Signs Your Compost Pile Is Not Breaking Down

Creating compost has many advantages for commercial farmers. As with any addition to the farm, though, it comes with several tasks and expectations. Namely, for compost to be helpful on a commercial level, it needs to reduce promptly. There are several signs your compost pile is not breaking down correctly, and we will explore them all here.

The Ideal Conditions

Compost piles are much more than the place where organic scraps go. To be an asset on a commercial farm, compost piles need to be set up for success, then carefully tended and cultivated. To begin, every form of composting needs the right mix of material. What mix is best depends on the style of composting being done. Generally, all types of compost benefit from a good mix of green and dead material. Additionally, regular watering is vital to keep conditions inside the compost pile helpful for cultivating beneficial microbes.

The Pile Has an Unusual Smell

Naturally, anything decomposing produces a less than pleasant smell. Compost is, by design, free from materials that create the more offensive rancid scents. Generally, the scent of compost should be earthy and green. An intensely moldy or musty smell is a sign that something is amiss. If compost begins to reek of rot and putrid odors, there is likely too much material entering the pile before it has the chance to break down. Alternatively, too much water or too little air can cause an anaerobic purification rather than healthy decomposition.

The Texture Is Off

Compost that’s working well should have an easy-to-touch texture. While it may not always look appealing depending on the stage, it should essentially feel earthy or loamy. A rotten smell will likely accompany a slimy texture. Piles also commonly feel dry or ashy if they aren’t watered sufficiently or are becoming too hot. The task of watering seems daunting. But with the option of a commercial water tank trailer for sale, it’s easy to make this essential chore manageable. Finally, a lack of worms and other insects is a sign that something isn’t in balance. Not every farmer may use valuable worm castings, but these helpful detritivores work hard to break compost down quickly.

Material Is Still Recognizable

Finally, the most evident signs your compost pile is not breaking down comes from simple observation. As the farmer designing the operation, it’s vital that you keep tabs on what a pile contains. Knowing in advance what recently was added is a great way to track the breakdown rate.

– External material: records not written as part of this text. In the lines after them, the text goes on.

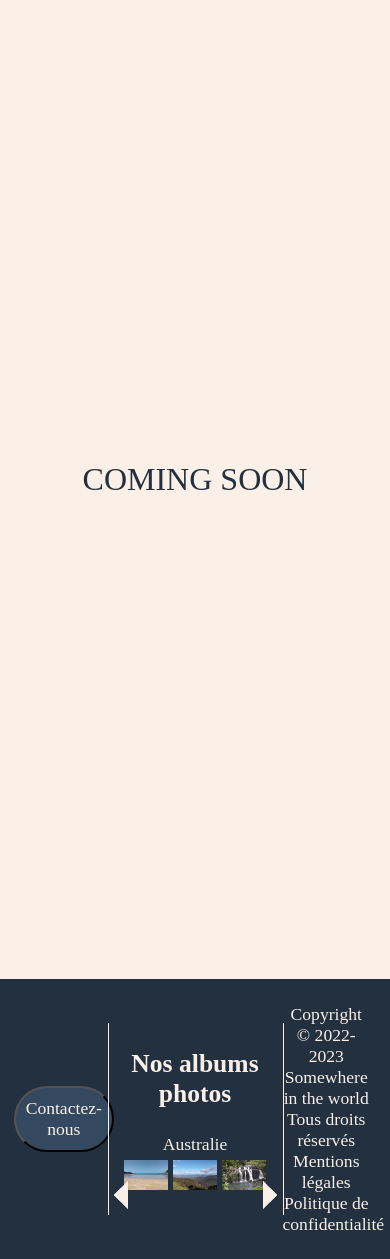
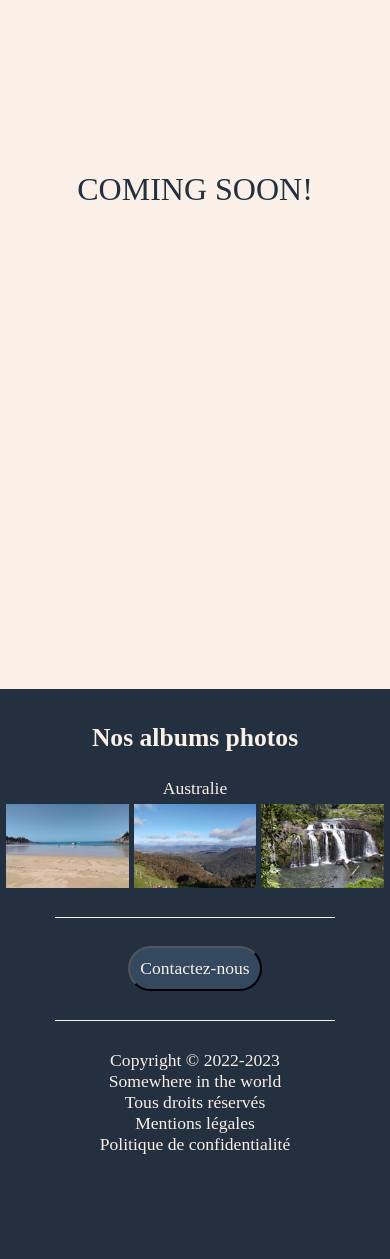
Before and after one commit to Antony35/FirstBlogProject, a PHP site: page / in a window 390 px wide. Shown: the part 2036-3295 px from the top of the page. After the commit the page ends 3190 px from the top, so only its background shows below. Run offline with PHP 8.4, Linux system fonts and the light colour scheme.

Commit message:
responsive small screen

```diff
--- a/css/style.css
+++ b/css/style.css
@@ -407,6 +502,26 @@ footer {
   justify-content: center;
   align-items: center;
 }
+@media screen and (max-width: 600px) {
+  footer {
+    min-height: 500px;
+    display: flex;
+    flex-direction: column;
+    justify-content: space-around;
+  }
+  footer .contact {
+    order: -2;
+  }
+  footer .separation-line-footer {
+    order: -1;
+  }
+  footer .separation-line-footer--2 {
+    order: -3;
+  }
+  footer .album {
+    order: -4;
+  }
+}
 
 .separation-line-footer {
   border-left: 1px solid;
@@ -416,6 +531,12 @@ footer {
 }
 .separation-line-footer--2 {
   grid-column: 7/7;
+}
+@media screen and (max-width: 600px) {
+  .separation-line-footer {
+    border-bottom: 1px solid #FAF0E8;
+    width: 80%;
+  }
 }
 
 .contact {
@@ -471,6 +592,11 @@ footer {
     max-width: 25%;
   }
 }
+@media screen and (max-width: 600px) {
+  .album .container__imgs img {
+    min-width: 35%;
+  }
+}
 .album .container__left-arrow {
   cursor: pointer;
   position: absolute;
@@ -484,6 +610,11 @@ footer {
 @media screen and (max-width: 1100px) {
   .album .container__left-arrow {
     top: 25px;
+  }
+}
+@media screen and (max-width: 600px) {
+  .album .container__left-arrow {
+    display: none;
   }
 }
 .album .container__right-arrow {
@@ -501,6 +632,11 @@ footer {
     top: 25px;
   }
 }
+@media screen and (max-width: 1100px) and (max-width: 600px) {
+  .album .container__right-arrow {
+    display: none;
+  }
+}
 
 .copyright {
   grid-column: 7/9;
--- a/index.php
+++ b/index.php
@@ -27,7 +27,7 @@
         </article>
     </section>
     <section class="comming-soon">
-        <p>COMING SOON</p>
+        <p>COMING SOON!</p>
    </section>
    </body>
     <footer>
--- a/js/album.js
+++ b/js/album.js
@@ -1,3 +1,5 @@
+const smallScreen = window.matchMedia("(max-width: 600px)");
+
 let albumTitle = document.querySelector('.album__name');
 let imgContainer = document.querySelector('.container__imgs');
 let link = document.querySelector('.to-album-name');
@@ -84,3 +86,41 @@ function albumImgAnnimation() {
 
 next.addEventListener('click', nextAlbum);
 prev.addEventListener('click', prevAlbum);
+
+
+if (smallScreen.matches) {
+
+    let footer = document.querySelector('footer');
+    let startX = 0;
+    let distance = 100;
+
+    footer.addEventListener('touchstart', function(evt) {
+        let touches = evt.changedTouches[0];
+        startX = touches.pageX;
+        between = 0;
+    });
+
+    window.addEventListener('touchmouve', function(evt) {
+        evt.preventDefault();
+        evt.stopPropagation();
+    })
+
+    footer.addEventListener('touchend', function(evt) {
+        let touches = evt.changedTouches[0];
+        let between = touches.pageX - startX;
+
+        if(between >= 0) {
+            var direction = 'leftToRight';
+        }
+        else {
+            var direction = 'rightToLeft';
+        }
+
+        if(Math.abs(between) >= distance && direction == 'leftToRight') {
+            nextAlbum();
+        }
+        if(Math.abs(between) >= distance && direction == 'rightToLeft') {
+            prevAlbum();
+        }
+    })
+}
--- a/scss/layout/_footer.scss
+++ b/scss/layout/_footer.scss
@@ -8,6 +8,24 @@ footer {
   text-align: center;
   justify-content: center;
   align-items: center;
+  @include small-screen {
+    min-height: 500px;
+    display: flex;
+    flex-direction: column;
+    justify-content: space-around;
+    .contact {
+      order: -2;
+    }
+    .separation-line-footer {
+      order: -1;
+      &--2 {
+        order: -3;
+      }
+    }
+    .album {
+      order: -4;
+    }
+  }
 }
 
 .separation-line-footer {
@@ -17,6 +35,10 @@ footer {
   grid-column: 3/3;
   &--2 {
     grid-column: 7/7;
+  }
+  @include small-screen {
+    border-bottom: 1px solid map-get($colors, primary);
+    width: 80%;
   }
 }
 
@@ -52,7 +74,7 @@ footer {
   justify-content: space-around;
   @include medium-screen {
     justify-content: center;
-    gap: 5px
+    gap: 5px;
   }
   &__name {
     margin-top: 20px;
@@ -68,6 +90,9 @@ footer {
         @include medium-screen {
           max-width: 25%;
         }
+        @include small-screen {
+          min-width: 35%;
+        }
       }
     }
     &__left-arrow {
@@ -82,12 +107,18 @@ footer {
       border-width: 10px;
       border-style: solid;
       border-color: transparent transparent map-get($colors, primary) map-get($colors, primary);
+      @include small-screen {
+        display: none;
+      }
     }
     &__right-arrow {
       cursor: pointer;
       position: absolute;
       @include medium-screen {
         top: 25px;
+        @include small-screen {
+          display: none;
+        }
       }
       top: 55px;
       right: 10px;
--- a/scss/layout/_navigation-small-screen.scss
+++ b/scss/layout/_navigation-small-screen.scss
@@ -88,6 +88,9 @@
   /* Open side menu */
   .active {
     left: 0px;
+    @include small-screen {
+      width: 100%;
+    }
   }
 
   /* Opacity page when menu open */
@@ -113,6 +116,10 @@
     flex-direction: column;
     justify-content: center;
     align-items: center;
+    @include small-screen {
+      top: 25px;
+      left: 35px;
+    }
     .burger-line {
       transition: all 400ms 20ms ease-in-out;
       position: relative;
@@ -121,6 +128,10 @@
       width: 30px;
       border-radius: 10rem;
       background-color: map-get($colors, primary);
+      @include small-screen {
+        height: 5px;
+        width: 45px;
+      }
       &:before, &::after {
         content: '';
         position: relative;
@@ -129,12 +140,22 @@
         width: 30px;
         border-radius: 10rem;
         background-color: map-get($colors, primary);
+        @include small-screen {
+          height: 5px;
+          width: 45px;
+        }
       }
       &:before {
         top: 10px;
+        @include small-screen {
+         top: 12px;
+        }
       }
       &::after {
         bottom: 13px;
+        @include small-screen {
+          bottom: 16px;
+        }
       }
     }
   }
@@ -149,4 +170,7 @@
 .close-burger .burger-line::after {
   transform: rotate(-270deg);
   top: -3px;
+  @include small-screen {
+    top: -6px;
+  }
 }
--- a/scss/layout/_navigation.scss
+++ b/scss/layout/_navigation.scss
@@ -2,18 +2,35 @@
 .background-main {
   background: url('../Img/OriginalPaysage.jpg') no-repeat;
   background-size: cover;
-  height: 850px;
+  height: 800px;
+  @include medium-screen {
+    background-size: contain;
+    max-height: 600px;
+  }
+  @include small-screen {
+    background-size: cover;
+    min-height: 900px;
+  }
 }
 .background {
   background: radial-gradient(circle at 48.4% 30%, lighten(map-get($colors, secondary),3),lighten(map-get($colors, secondary),6),lighten(map-get($colors, secondary),9), lighten(map-get($colors, secondary),12));
 }
 
 nav {
+  @include large-screen {
   display: grid;
   grid-template-rows: repeat(3, 1fr, 0.5fr, 1fr);
   row-gap: 15px;
+  }
+  @include medium-screen {
+    display: flex;
+    justify-content: center;
+  }
+  @include small-screen {
+    display: flex;
+    justify-content: flex-end;
+  }
 }
-
 ul {
   list-style: none;
 }
@@ -28,15 +45,23 @@ ul {
   font-family: map-get($font-family, logo);
   @include medium-screen {
     position: relative;
-    justify-content: flex-end;
     margin: 10px 30px 10px 60px;
     gap: 20px;
-    font-size: map-get($font-size, h2 );
+    font-size: map-get($font-size, h2);
+  }
+  @include small-screen {
+    flex-direction: column;
+    margin-top: 15px;
+    font-size: map-get($font-size, h1);
+    gap: 10px;
   }
   &__img {
     height: 100px;
     @include medium-screen {
       height: 60px;
+    }
+    @include small-screen {
+      height: 110px;
     }
   }
 }
@@ -143,6 +168,9 @@ ul {
 
 //arrow to return to the top page
 .top-arrow {
+  @include small-screen {
+    display: none;
+  }
   display: flex;
   justify-content: center;
   align-items: flex-end;
--- a/scss/pages/_home.scss
+++ b/scss/pages/_home.scss
@@ -5,6 +5,9 @@
   display: flex;
   align-items: center;
   justify-content: space-between;
+  @include small-screen {
+    flex-direction: column;
+  }
   img {
     max-height: 200px;
     @include main-border(map-get($colors, border));
@@ -14,6 +17,11 @@
     text-align: center;
     max-width: 66%;
     line-height: 2;
+    @include small-screen {
+      margin-top: 10px;
+      min-width: 100%;
+      font-size: 1.5rem;
+    }
     a {
       transition: 400ms ease-in-out;
       &:hover {
```
Also changed, not shown: other parts of css/style.css (+115 -8 lines), 1 other file.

Turn the bank with your hands and look for familiar materials. If it’s possible to see material not yet broken down, despite a reasonable passage of time, something is missing in the balance. Unless the material is particularly woody or harsh, it should break down regularly and rapidly become unrecognizable.